# Guess the frequency response of a filter with little information

I have a processing unit that does a nice EQ filtering on soundfiles. The only thing I can do is : I give the original .wav file, and the processing unit gives me back the filtered .wav. I have no other information than this.

I'd like to know the frequency response graph of this processing unit. How to do it ?

• 1) feed the unit with a "flat spectrum white noise", and see the spectrum of the filtered file? It works but it is not very accurate

• 2) feed the unit with sinewaves soundfile with frequency = 20, 30, 40, 50, etc... 20 000 Hz. Then I examine the response for each file... and I can draw a frequency response graph after 10 hours of work :)
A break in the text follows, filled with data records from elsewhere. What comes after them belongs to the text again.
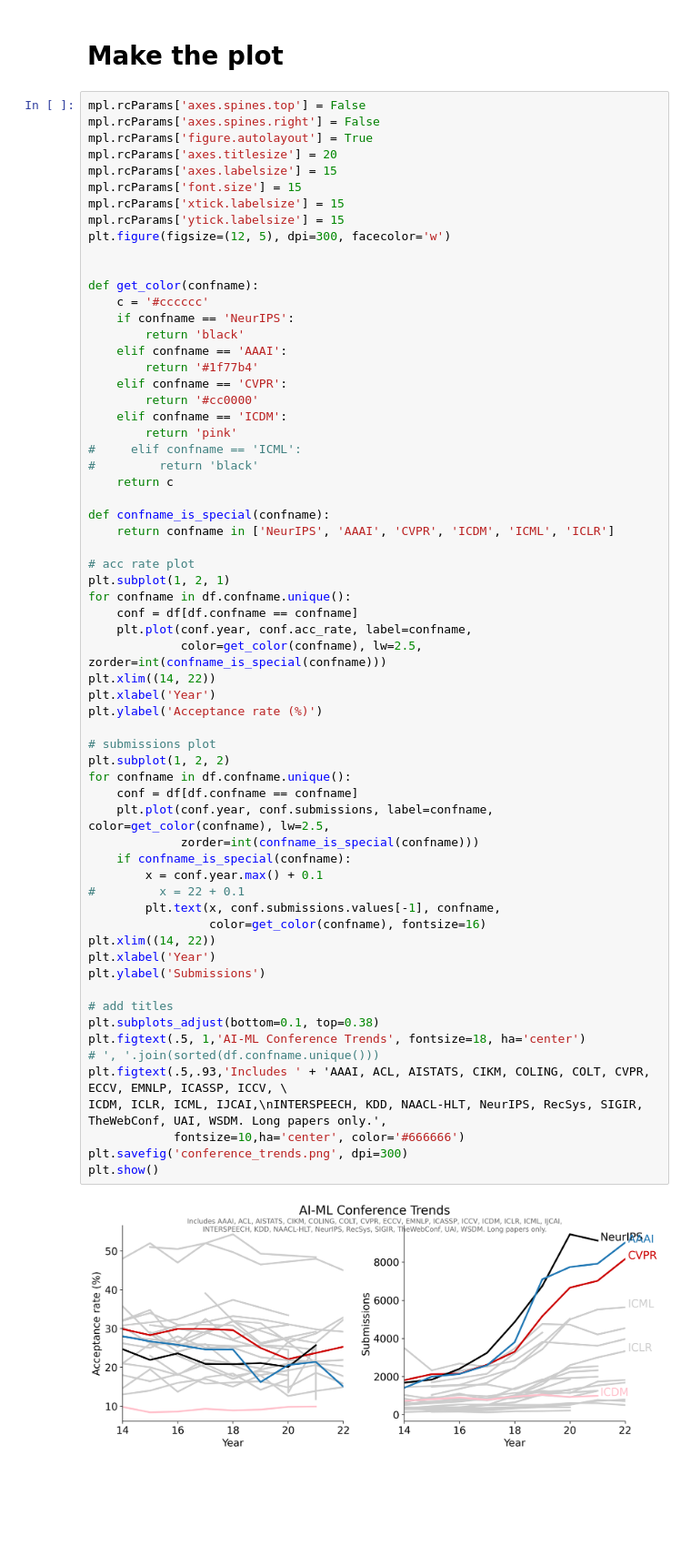
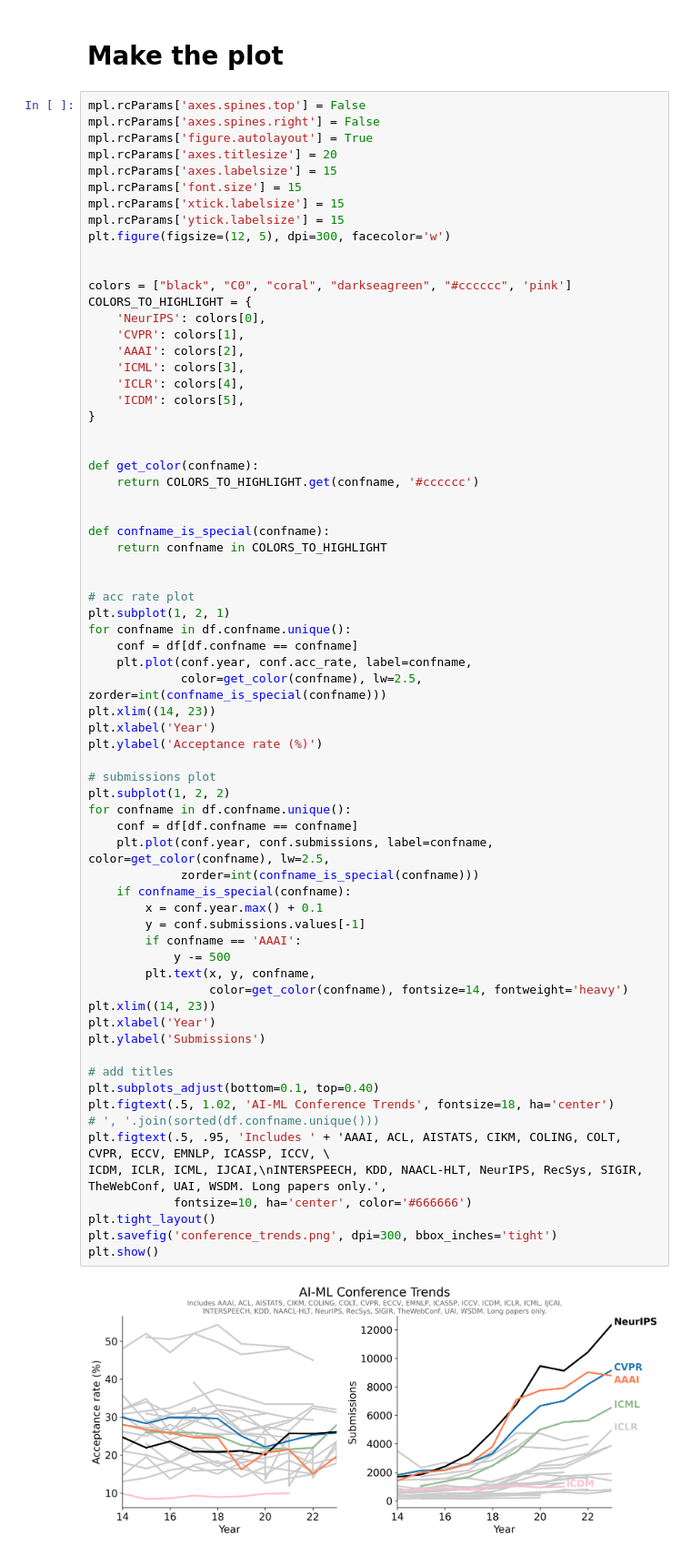
Before and after one commit to lixin4ever/Conference-Acceptance-Rate, a Jupyter notebook: plot_rates_submissions.ipynb, the cells around one changed output. Shown: that part at 91% size. Drawn from its saved outputs; the diff is of its cells as text; blank space fills up the shorter version.

Commit message:
update trend plots

```diff
--- a/plot_rates_submissions.ipynb
+++ b/plot_rates_submissions.ipynb
@@ -58,56 +68,61 @@ mpl.rcParams['ytick.labelsize'] = 15
 plt.figure(figsize=(12, 5), dpi=300, facecolor='w')
 
 
+colors = ["black", "C0", "coral", "darkseagreen", "#cccccc", 'pink']
+COLORS_TO_HIGHLIGHT = {
+    'NeurIPS': colors[0],
+    'CVPR': colors[1],
+    'AAAI': colors[2],
+    'ICML': colors[3],
+    'ICLR': colors[4],
+    'ICDM': colors[5],
+}
+
+
 def get_color(confname):
-    c = '#cccccc'
-    if confname == 'NeurIPS':
-        return 'black'
-    elif confname == 'AAAI':
-        return '#1f77b4'
-    elif confname == 'CVPR':
-        return '#cc0000'
-    elif confname == 'ICDM':
-        return 'pink'
-#     elif confname == 'ICML':
-#         return 'black'
-    return c
+    return COLORS_TO_HIGHLIGHT.get(confname, '#cccccc')
+
 
 def confname_is_special(confname):
-    return confname in ['NeurIPS', 'AAAI', 'CVPR', 'ICDM', 'ICML', 'ICLR']
+    return confname in COLORS_TO_HIGHLIGHT
+
 
 # acc rate plot
 plt.subplot(1, 2, 1)
 for confname in df.confname.unique():
     conf = df[df.confname == confname]
     plt.plot(conf.year, conf.acc_rate, label=confname,
              color=get_color(confname), lw=2.5, zorder=int(confname_is_special(confname)))
-plt.xlim((14, 22))
+plt.xlim((14, 23))
 plt.xlabel('Year')
 plt.ylabel('Acceptance rate (%)')
 
 # submissions plot
 plt.subplot(1, 2, 2)
 for confname in df.confname.unique():
     conf = df[df.confname == confname]
     plt.plot(conf.year, conf.submissions, label=confname, color=get_color(confname), lw=2.5,
              zorder=int(confname_is_special(confname)))
     if confname_is_special(confname):
         x = conf.year.max() + 0.1
-#         x = 22 + 0.1
-        plt.text(x, conf.submissions.values[-1], confname,
-                 color=get_color(confname), fontsize=16)
-plt.xlim((14, 22))
+        y = conf.submissions.values[-1]
+        if confname == 'AAAI':
+            y -= 500
+        plt.text(x, y, confname,
+                 color=get_color(confname), fontsize=14, fontweight='heavy')
+plt.xlim((14, 23))
 plt.xlabel('Year')
 plt.ylabel('Submissions')
 
 # add titles
-plt.subplots_adjust(bottom=0.1, top=0.38)
-plt.figtext(.5, 1,'AI-ML Conference Trends', fontsize=18, ha='center')
+plt.subplots_adjust(bottom=0.1, top=0.40)
+plt.figtext(.5, 1.02, 'AI-ML Conference Trends', fontsize=18, ha='center')
 # ', '.join(sorted(df.confname.unique()))
-plt.figtext(.5,.93,'Includes ' + 'AAAI, ACL, AISTATS, CIKM, COLING, COLT, CVPR, ECCV, EMNLP, ICASSP, ICCV, \
+plt.figtext(.5, .95, 'Includes ' + 'AAAI, ACL, AISTATS, CIKM, COLING, COLT, CVPR, ECCV, EMNLP, ICASSP, ICCV, \
 ICDM, ICLR, ICML, IJCAI,\nINTERSPEECH, KDD, NAACL-HLT, NeurIPS, RecSys, SIGIR, TheWebConf, UAI, WSDM. Long papers only.',
-            fontsize=10,ha='center', color='#666666')
-plt.savefig('conference_trends.png', dpi=300)
+            fontsize=10, ha='center', color='#666666')
+plt.tight_layout()
+plt.savefig('conference_trends.png', dpi=300, bbox_inches='tight')
 plt.show()
 # %% [output]
-[figure, old version]
+[figure, new version]
```
Also changed, not shown: parts of 1 cell of this notebook, 1 other file.
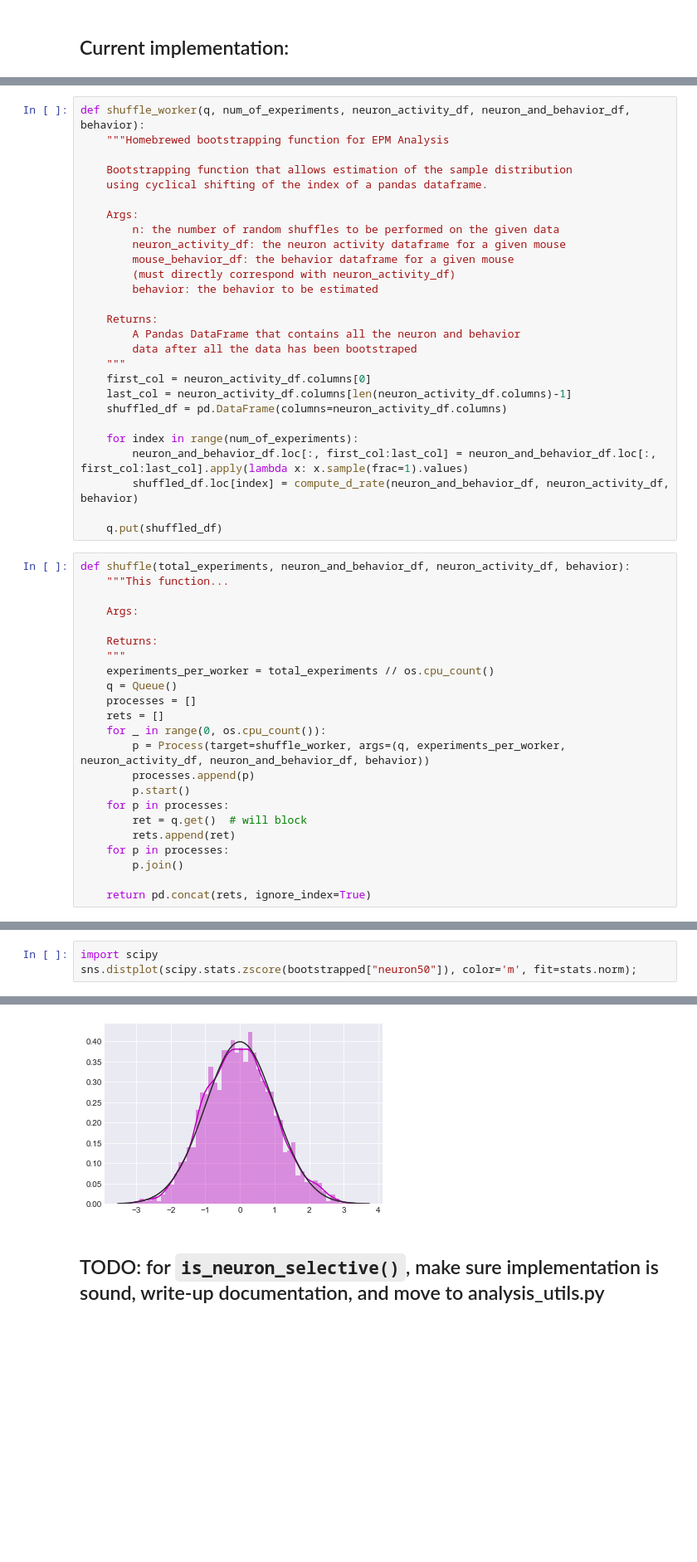
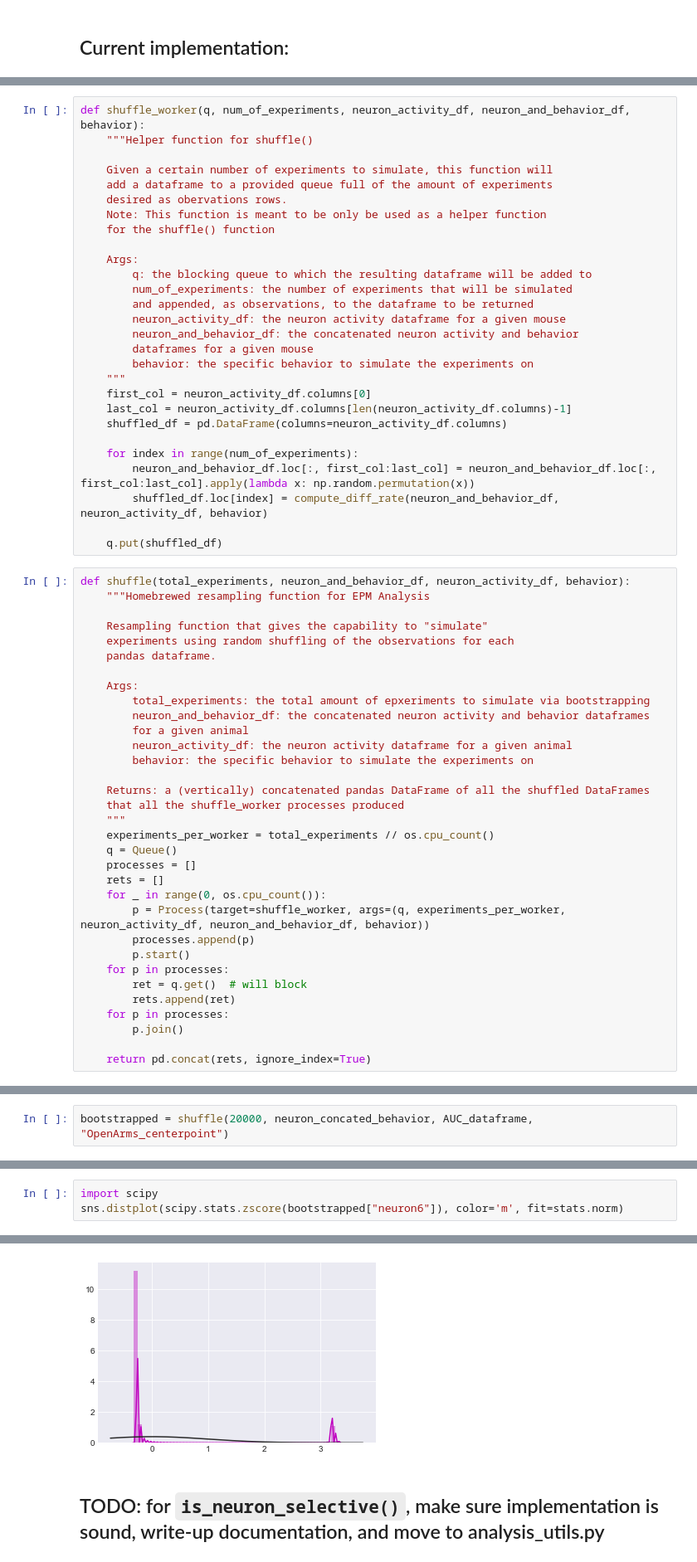
Before and after one commit to smu160/PvsNP, a Jupyter notebook: EPM_Analysis.ipynb, the cells around one changed output, grey strips where cells are left out. Shown at 83% size. Drawn from its saved outputs; the diff is of its cells as text; blank space fills up the shorter version.

Commit message:
Amended documentation for cell selectivity functions and improved performance of shuffle()

```diff
--- a/EPM_Analysis.ipynb
+++ b/EPM_Analysis.ipynb
@@ -154,37 +189,48 @@ df
 # %%
 def shuffle_worker(q, num_of_experiments, neuron_activity_df, neuron_and_behavior_df, behavior):
-    """Homebrewed bootstrapping function for EPM Analysis
+    """Helper function for shuffle()
 
-    Bootstrapping function that allows estimation of the sample distribution
-    using cyclical shifting of the index of a pandas dataframe.
+    Given a certain number of experiments to simulate, this function will
+    add a dataframe to a provided queue full of the amount of experiments
+    desired as obervations rows.
+    Note: This function is meant to be only be used as a helper function
+    for the shuffle() function
 
     Args:
-        n: the number of random shuffles to be performed on the given data
+        q: the blocking queue to which the resulting dataframe will be added to
+        num_of_experiments: the number of experiments that will be simulated
+        and appended, as observations, to the dataframe to be returned
         neuron_activity_df: the neuron activity dataframe for a given mouse
-        mouse_behavior_df: the behavior dataframe for a given mouse
-        (must directly correspond with neuron_activity_df)
-        behavior: the behavior to be estimated
-
-    Returns:
-        A Pandas DataFrame that contains all the neuron and behavior
-        data after all the data has been bootstraped
+        neuron_and_behavior_df: the concatenated neuron activity and behavior
+        dataframes for a given mouse
+        behavior: the specific behavior to simulate the experiments on
     """
     first_col = neuron_activity_df.columns[0]
     last_col = neuron_activity_df.columns[len(neuron_activity_df.columns)-1]
     shuffled_df = pd.DataFrame(columns=neuron_activity_df.columns)
 
     for index in range(num_of_experiments):
-        neuron_and_behavior_df.loc[:, first_col:last_col] = neuron_and_behavior_df.loc[:, first_col:last_col].apply(lambda x: x.sample(frac=1).values)
-        shuffled_df.loc[index] = compute_d_rate(neuron_and_behavior_df, neuron_activity_df, behavior)
+        neuron_and_behavior_df.loc[:, first_col:last_col] = neuron_and_behavior_df.loc[:, first_col:last_col].apply(lambda x: np.random.permutation(x))
+        shuffled_df.loc[index] = compute_diff_rate(neuron_and_behavior_df, neuron_activity_df, behavior)
 
     q.put(shuffled_df)
 # %%
 def shuffle(total_experiments, neuron_and_behavior_df, neuron_activity_df, behavior):
-    """This function...
+    """Homebrewed resampling function for EPM Analysis
+
+    Resampling function that gives the capability to "simulate"
+    experiments using random shuffling of the observations for each
+    pandas dataframe.
 
     Args:
+        total_experiments: the total amount of epxeriments to simulate via bootstrapping
+        neuron_and_behavior_df: the concatenated neuron activity and behavior dataframes
+        for a given animal
+        neuron_activity_df: the neuron activity dataframe for a given animal
+        behavior: the specific behavior to simulate the experiments on
 
-    Returns:
+    Returns: a (vertically) concatenated pandas DataFrame of all the shuffled DataFrames
+    that all the shuffle_worker processes produced
     """
     experiments_per_worker = total_experiments // os.cpu_count()
     q = Queue()
@@ -212,3 +250,5 @@ print(e-s)
+# %%
+bootstrapped = shuffle(20000, neuron_concated_behavior, AUC_dataframe, "OpenArms_centerpoint")
 # %%
 bootstrapped
 # %% [output]
@@ -233,5 +273,5 @@ bootstrapped
 # %%
 import scipy
-sns.distplot(scipy.stats.zscore(bootstrapped["neuron50"]), color='m', fit=stats.norm);
+sns.distplot(scipy.stats.zscore(bootstrapped["neuron6"]), color='m', fit=stats.norm)
 # %% [output]
 The 'normed' kwarg is deprecated, and has been replaced by the 'density' kwarg.
@@ -238,3 +279,3 @@ The 'normed' kwarg is deprecated, and has been replaced by the 'density' kwarg.
-[figure, old version]
+[figure, new version]
 # %% [markdown]
 ## TODO: for `is_neuron_selective()`, make sure implementation is sound, write-up documentation, and move to analysis_utils.py
```
Also changed, not shown: parts of 22 cells of this notebook.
• 3) feed the unit with a frequency sweep ? and then try to see what's the unit's reponse to this sweep ? How to decode the response into a nice frequency response graph ?

• 4) I imagine that there is another better solution?

Thank you.

• All of the methods that you proposed are viable options. The easiest is probably to feed the algorithm with white noise. Why do you feel like it isn't accurate? Oct 22 '13 at 15:50
• Method 1 with white noise is okay for having the general shape of the frequency response curve, but it is not accurate (I know it because I tried this method with some filters for which I knew frequency response, and the dB given by this empirical method is not accurate)
– Basj
Oct 22 '13 at 16:55
• The white noise approach becomes more accurate as you do it longer and average the results. In any given stretch of time the frequency of white noise will not be perfectly flat. It only flattens in long periods of time due to the "regression to the mean" effect. Oct 22 '13 at 17:10
• Yes that's true, I have noticed that the longer the white noise is, the best the shape of frequency response is. However, even with a very long time (e.g. 60 seconds), the frequency response graph made with method #1 (white noise) only gives poor result... the dB attenuations shown by the empirical graph are not the real dB attenuation of the "ideal frequency response graph"
– Basj
Oct 22 '13 at 18:43